*** AVAILABLE DATA Section Begins ***
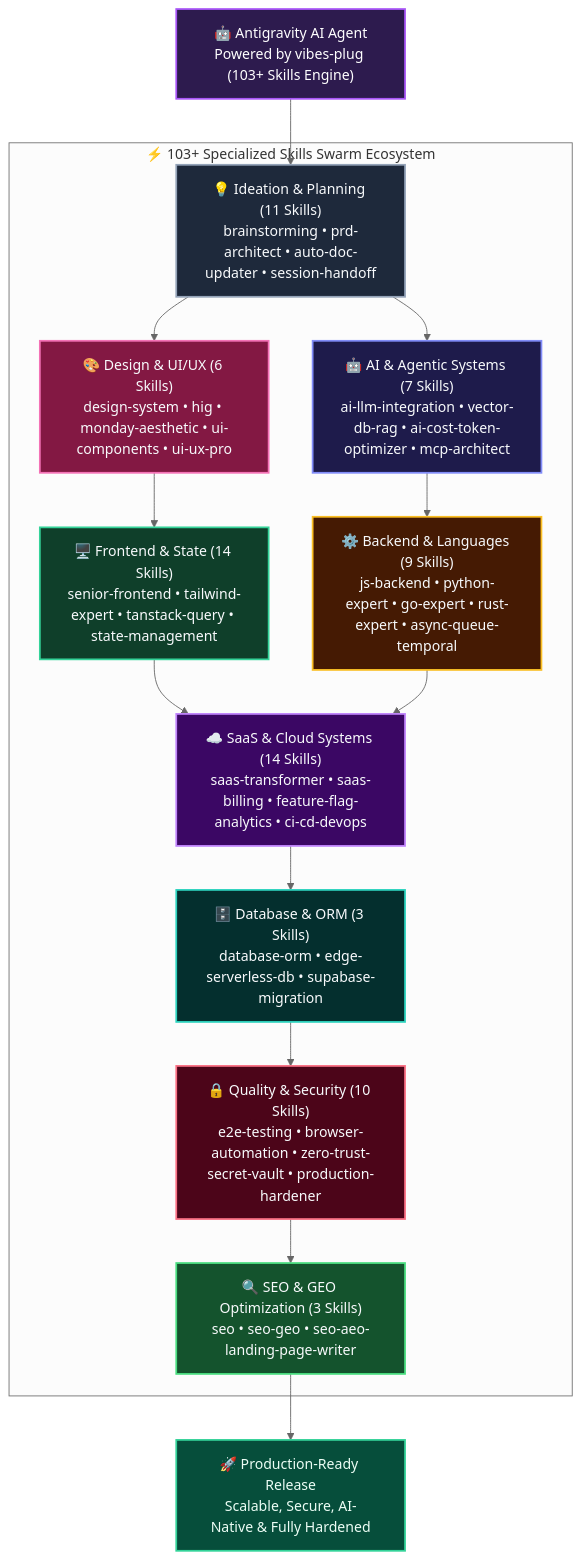
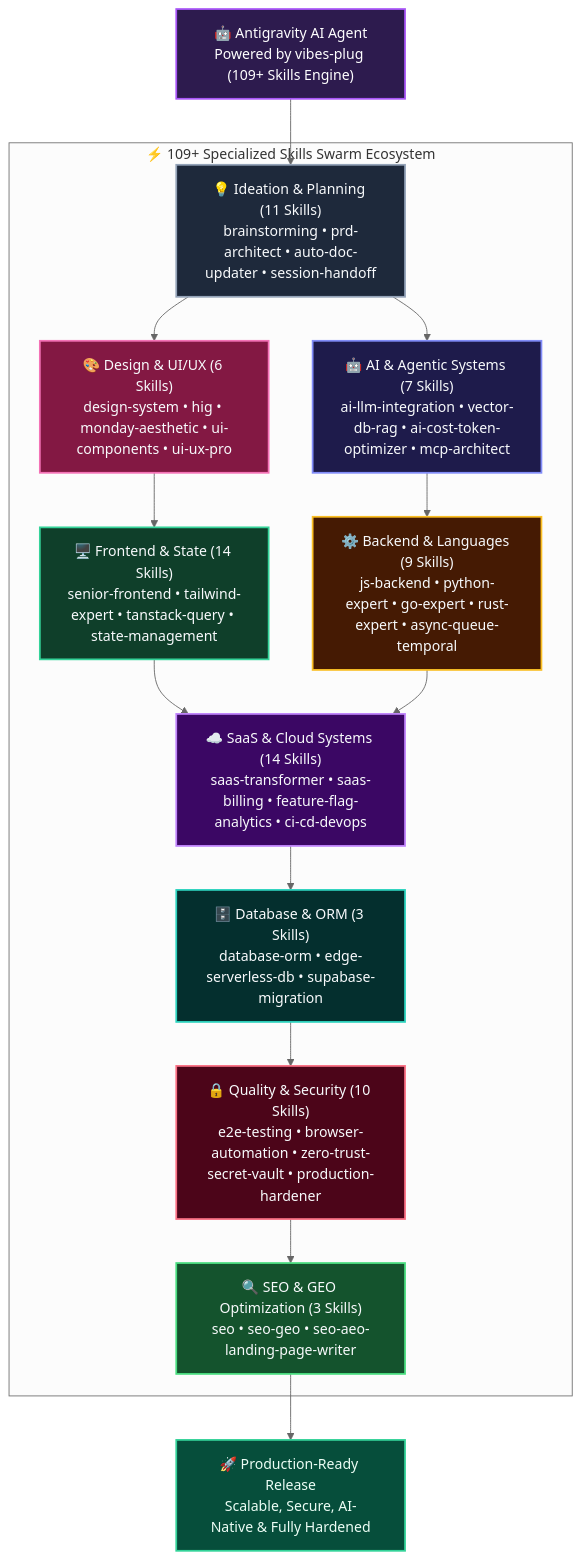
Before and after one commit to roedyrustam/vibes-plug: the diagram in README.md, drawn with Mermaid (neutral theme). The commit also changed other lines of this file and 7 other files, not shown here.

````diff
--- a/README.md
+++ b/README.md
@@ -14,54 +14,54 @@
 ```mermaid
 graph TD
-    AGY["🤖 Antigravity AI Agent<br/>Powered by vibes-plug (103+ Skills Engine)"]
+    AGY["🤖 Antigravity AI Agent<br/>Powered by vibes-plug (109+ Skills Engine)"]
 
-    subgraph SWARM["⚡ 103+ Specialized Skills Swarm Ecosystem"]
+    subgraph SWARM["⚡ 109+ Specialized Skills Swarm Ecosystem"]
         D9["💡 Ideation & Planning (11 Skills)<br/>brainstorming • prd-architect • auto-doc-updater • session-handoff"]
         D1["🤖 AI & Agentic Systems (7 Skills)<br/>ai-llm-integration • vector-db-rag • ai-cost-token-optimizer • mcp-architect"]
         D2["🎨 Design & UI/UX (6 Skills)<br/>design-system • hig • monday-aesthetic • ui-components • ui-ux-pro"]
         D3["🖥️ Frontend & State (14 Skills)<br/>senior-frontend • tailwind-expert • tanstack-query • state-management"]
         D4["⚙️ Backend & Languages (9 Skills)<br/>js-backend • python-expert • go-expert • rust-expert • async-queue-temporal"]
         D5["☁️ SaaS & Cloud Systems (14 Skills)<br/>saas-transformer • saas-billing • feature-flag-analytics • ci-cd-devops"]
         D6["🗄️ Database & ORM (3 Skills)<br/>database-orm • edge-serverless-db • supabase-migration"]
         D7["🔒 Quality & Security (10 Skills)<br/>e2e-testing • browser-automation • zero-trust-secret-vault • production-hardener"]
         D8["🔍 SEO & GEO Optimization (3 Skills)<br/>seo • seo-geo • seo-aeo-landing-page-writer"]
     end
 
     PROD["🚀 Production-Ready Release<br/>Scalable, Secure, AI-Native & Fully Hardened"]
 
     AGY --> D9
     D9 --> D1
     D9 --> D2
     D1 --> D4
     D2 --> D3
     D3 --> D5
     D4 --> D5
     D5 --> D6
     D6 --> D7
     D7 --> D8
     D8 --> PROD
 
     classDef hero fill:#2d1b4e,stroke:#a855f7,stroke-width:2px,color:#fff;
     classDef ai fill:#1e1b4b,stroke:#818cf8,stroke-width:2px,color:#f8fafc;
     classDef ui fill:#831843,stroke:#f472b6,stroke-width:2px,color:#f8fafc;
     classDef front fill:#0f3f2a,stroke:#34d399,stroke-width:2px,color:#f8fafc;
     classDef back fill:#451a03,stroke:#fbbf24,stroke-width:2px,color:#f8fafc;
     classDef saas fill:#3b0764,stroke:#c084fc,stroke-width:2px,color:#f8fafc;
     classDef db fill:#042f2e,stroke:#2dd4bf,stroke-width:2px,color:#f8fafc;
     classDef sec fill:#4c0519,stroke:#fb7185,stroke-width:2px,color:#f8fafc;
     classDef seo fill:#14532d,stroke:#4ade80,stroke-width:2px,color:#f8fafc;
     classDef util fill:#1e293b,stroke:#94a3b8,stroke-width:2px,color:#f8fafc;
     classDef target fill:#064e3b,stroke:#34d399,stroke-width:2px,color:#ecfdf5;
 
     class AGY hero;
     class D9 util;
     class D1 ai;
     class D2 ui;
     class D3 front;
     class D4 back;
     class D5 saas;
     class D6 db;
     class D7 sec;
     class D8 seo;
     class PROD target;
 ```
````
*** AVAILABLE DATA Section Ends ***
Take from the material above every line that includes the word "stroke".

     classDef hero fill:#2d1b4e,stroke:#a855f7,stroke-width:2px,color:#fff;
     classDef ai fill:#1e1b4b,stroke:#818cf8,stroke-width:2px,color:#f8fafc;
     classDef ui fill:#831843,stroke:#f472b6,stroke-width:2px,color:#f8fafc;
     classDef front fill:#0f3f2a,stroke:#34d399,stroke-width:2px,color:#f8fafc;
     classDef back fill:#451a03,stroke:#fbbf24,stroke-width:2px,color:#f8fafc;
     classDef saas fill:#3b0764,stroke:#c084fc,stroke-width:2px,color:#f8fafc;
     classDef db fill:#042f2e,stroke:#2dd4bf,stroke-width:2px,color:#f8fafc;
     classDef sec fill:#4c0519,stroke:#fb7185,stroke-width:2px,color:#f8fafc;
     classDef seo fill:#14532d,stroke:#4ade80,stroke-width:2px,color:#f8fafc;
     classDef util fill:#1e293b,stroke:#94a3b8,stroke-width:2px,color:#f8fafc;
     classDef target fill:#064e3b,stroke:#34d399,stroke-width:2px,color:#ecfdf5;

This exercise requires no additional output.